What do a balloon, a piece of paper, and a CD have in common? Each is made of repeating units that are so small we cannot see them without a microscope. Scientists call objects made of repeating units polymers. Polymers are usually very flexible and stretchable.
Our unit on polymers included making a human polymer by linking hands to form a chain that stretched around the classroom, creating our own polymer called “ooze“, and producing a video or podcast as our cumulating project.
We viewed the Polymers clip from the video “Daily Planet: Natural Phenomena” found at Science Connection. The quick 6 minute clip gave examples of everyday polymers and experiments that can be performed with the polymers. Then the students were given this scenario:

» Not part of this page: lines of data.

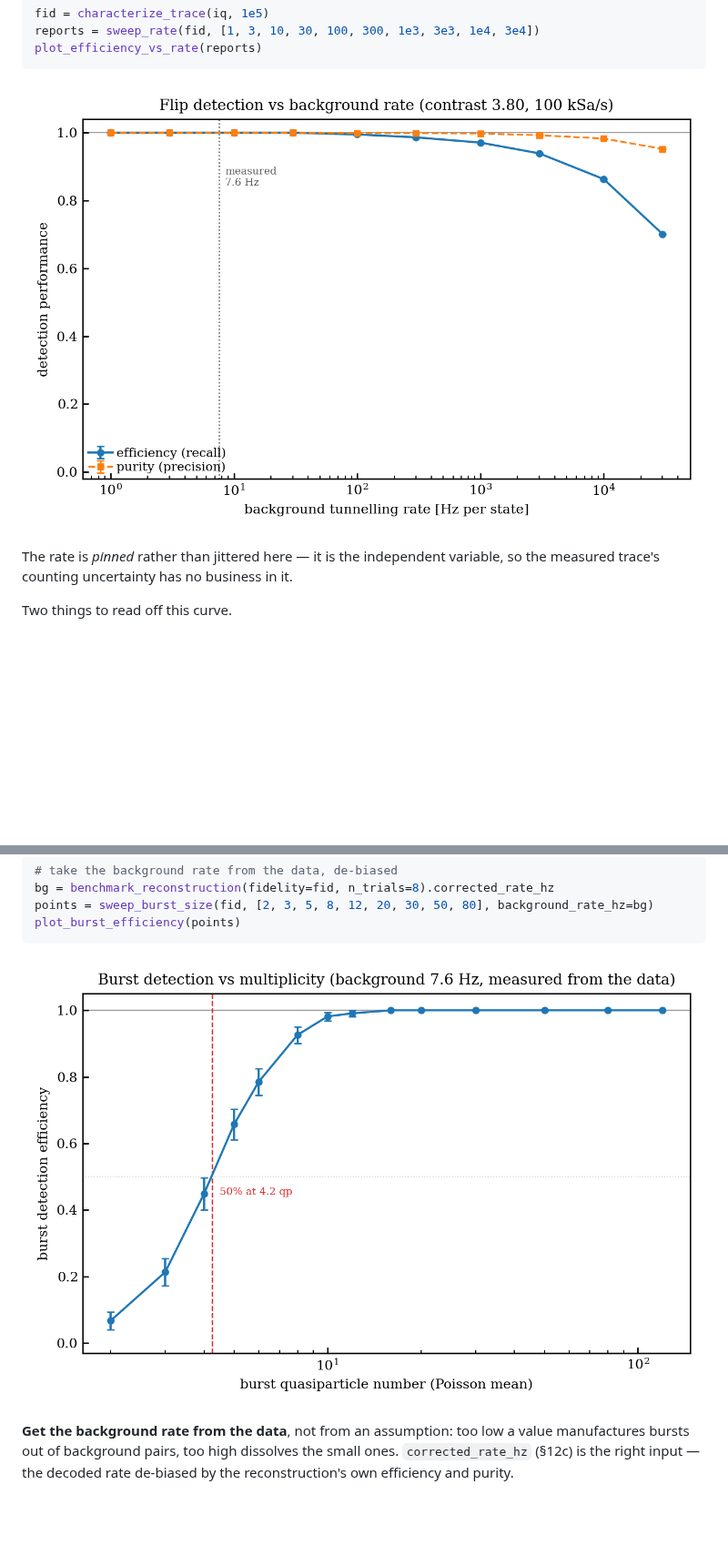
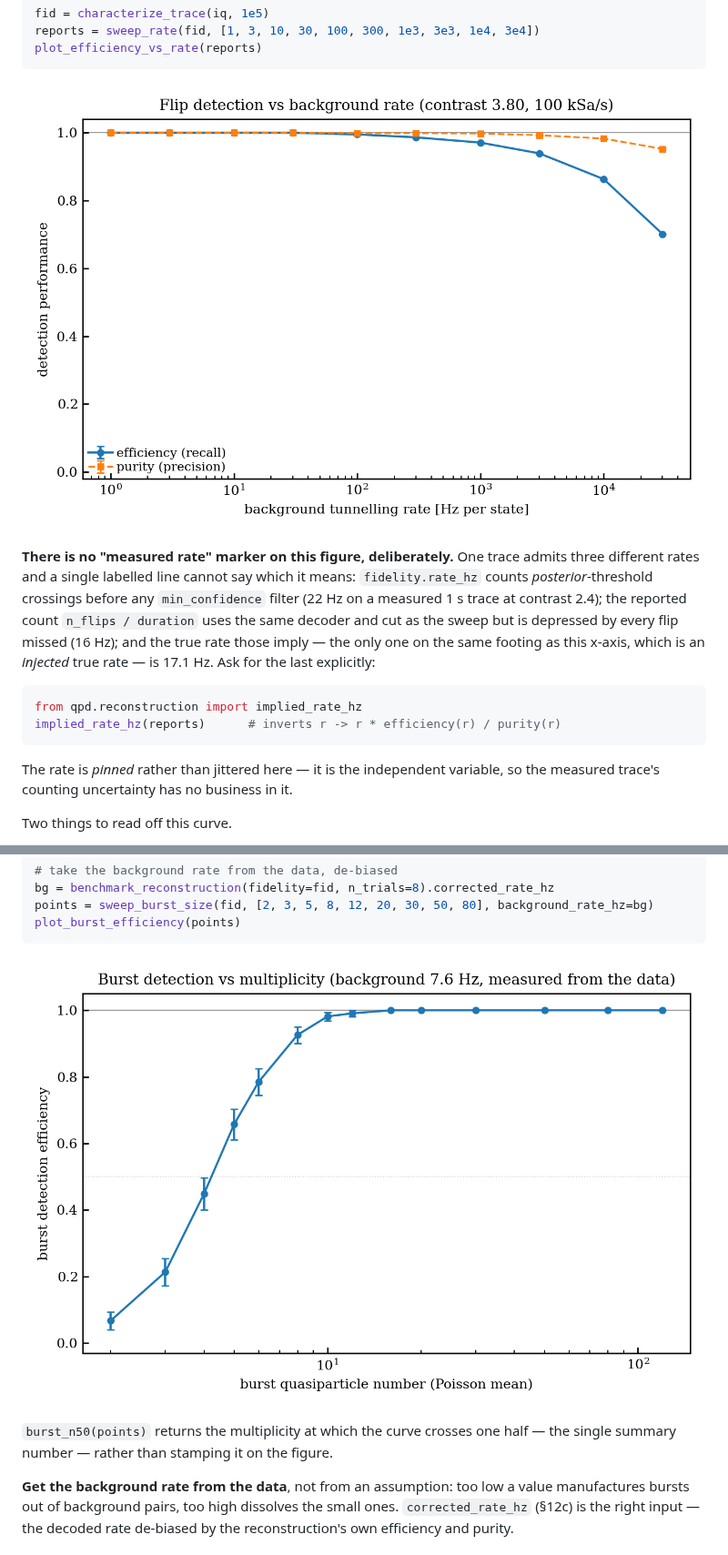
Before and after one commit to WashU-Astroparticle-Lab/qpd, a Markdown page: docs/reconstruction.md, 2 parts joined by grey strips. Shown at 91% size. Drawn GitHub-style; pictures changed too: docs/figures/burst_efficiency.png, docs/figures/efficiency_vs_rate.png; blank space fills up the shorter version.

````diff
--- a/docs/reconstruction.md
+++ b/docs/reconstruction.md
@@ -1157,6 +1157,20 @@ plot_efficiency_vs_rate(reports)
 
 ![Flip efficiency vs background rate](figures/efficiency_vs_rate.png)
 
+**There is no "measured rate" marker on this figure, deliberately.** One trace
+admits three different rates and a single labelled line cannot say which it
+means: `fidelity.rate_hz` counts *posterior*-threshold crossings before any
+`min_confidence` filter (22 Hz on a measured 1 s trace at contrast 2.4); the
+reported count `n_flips / duration` uses the same decoder and cut as the sweep
+but is depressed by every flip missed (16 Hz); and the true rate those imply —
+the only one on the same footing as this x-axis, which is an *injected* true
+rate — is 17.1 Hz. Ask for the last explicitly:
+
+```python
+from qpd.reconstruction import implied_rate_hz
+implied_rate_hz(reports)      # inverts r -> r * efficiency(r) / purity(r)
+```
+
 The rate is *pinned* rather than jittered here — it is the independent
 variable, so the measured trace's counting uncertainty has no business in it.
 
@@ -1270,6 +1284,9 @@ plot_burst_efficiency(points)
 
 ![Burst detection efficiency vs multiplicity](figures/burst_efficiency.png)
 
+`burst_n50(points)` returns the multiplicity at which the curve crosses one
+half — the single summary number — rather than stamping it on the figure.
+
 **Get the background rate from the data**, not from an assumption: too low a
 value manufactures bursts out of background pairs, too high dissolves the small
 ones. `corrected_rate_hz` (§12c) is the right input — the decoded rate
````
Also changed, not shown: 5 other files.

Scientists have discovered a new island in a remote part of the Pacific Ocean. You have been asked to accompany an expedition to examine the creatures that live there. Everyone is particularly interested in a pond of ooze located near the center of the island. The pond of ooze is very similar to the cornstarch and water polymer you created a few days ago. Keeping your observations of this polymer in mind, make a model of your pond creature out of clay. Then using MovieMaker, PhotoStory, or Audacity, produce a movie or podcast answering the following questions about your creature.

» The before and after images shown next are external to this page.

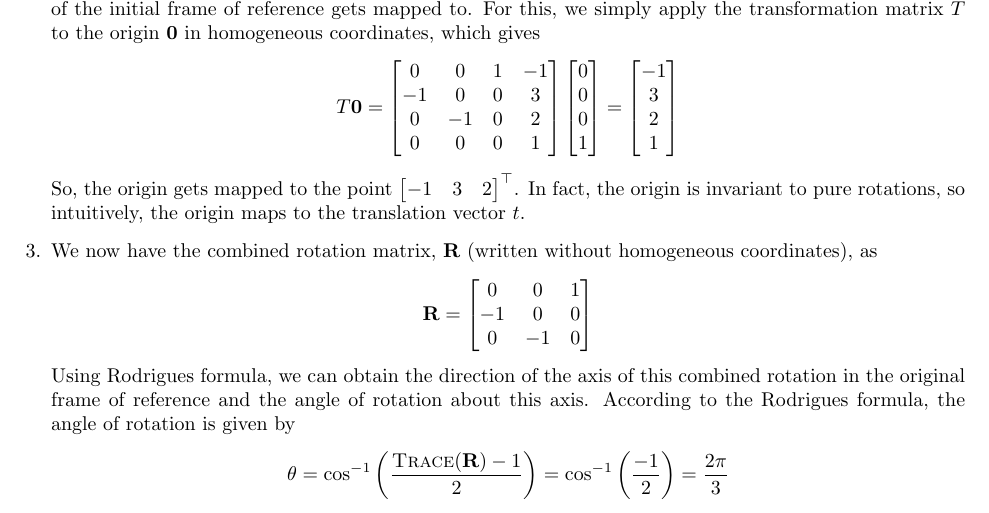
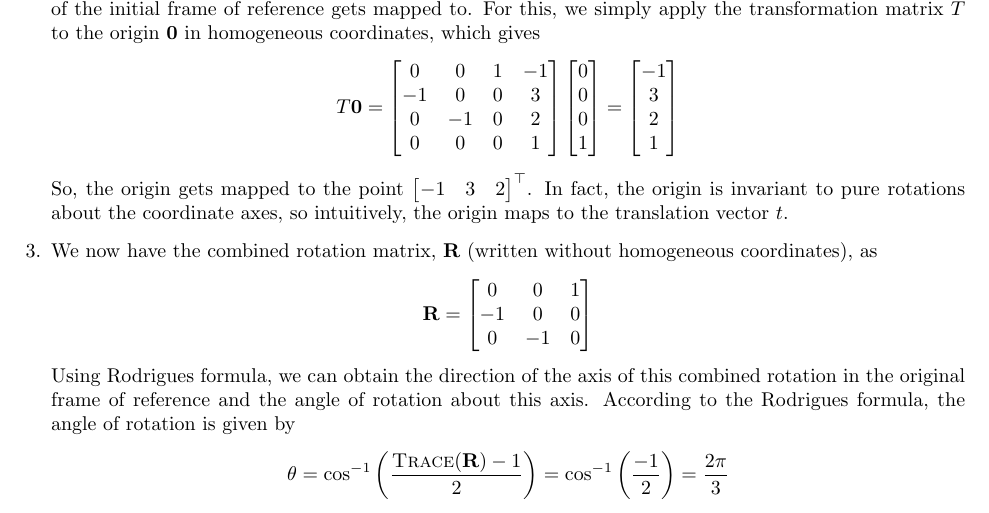
Before and after one commit to divyajeettt/CSE344, a LaTeX problem sheet (Assignment-2/Report/main.tex): part of page 2 of 4, cut so that both start at the same text. Compiled offline with pdfLaTeX.

Commit message:
I am just cringe

```diff
--- a/Assignment-2/Report/main.tex
+++ b/Assignment-2/Report/main.tex
@@ -140,8 +140,8 @@
             \end{bmatrix}
         \end{equation*}
         So, the origin gets mapped to the point $\begin{bmatrix} -1 & 3 & 2 \end{bmatrix}^{\top}$.
-        In fact, the origin is invariant to pure rotations, so intuitively, the origin maps to
-        the translation vector $t$.
+        In fact, the origin is invariant to pure rotations about the coordinate axes, so intuitively,
+        the origin maps to the translation vector $t$.
 
         \item We now have the combined rotation matrix, $\mathbf{R}$ (written without homogeneous
         coordinates), as
```
Also changed, not shown: Assignment-2/Report/main.pdf.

1. What does your creature look like?
2. How do they prevent themselves from getting stuck?
3. What do they eat?
4. Do they have any natural predators?
5. What special challenges do they face because of their environment and what adaptations have they made to survive?
6. Why are scientists interested in studying them?
Students used images from Science Connection in their videos, along with digital pictures taken of their creatures. Shown below are a few of our creatures.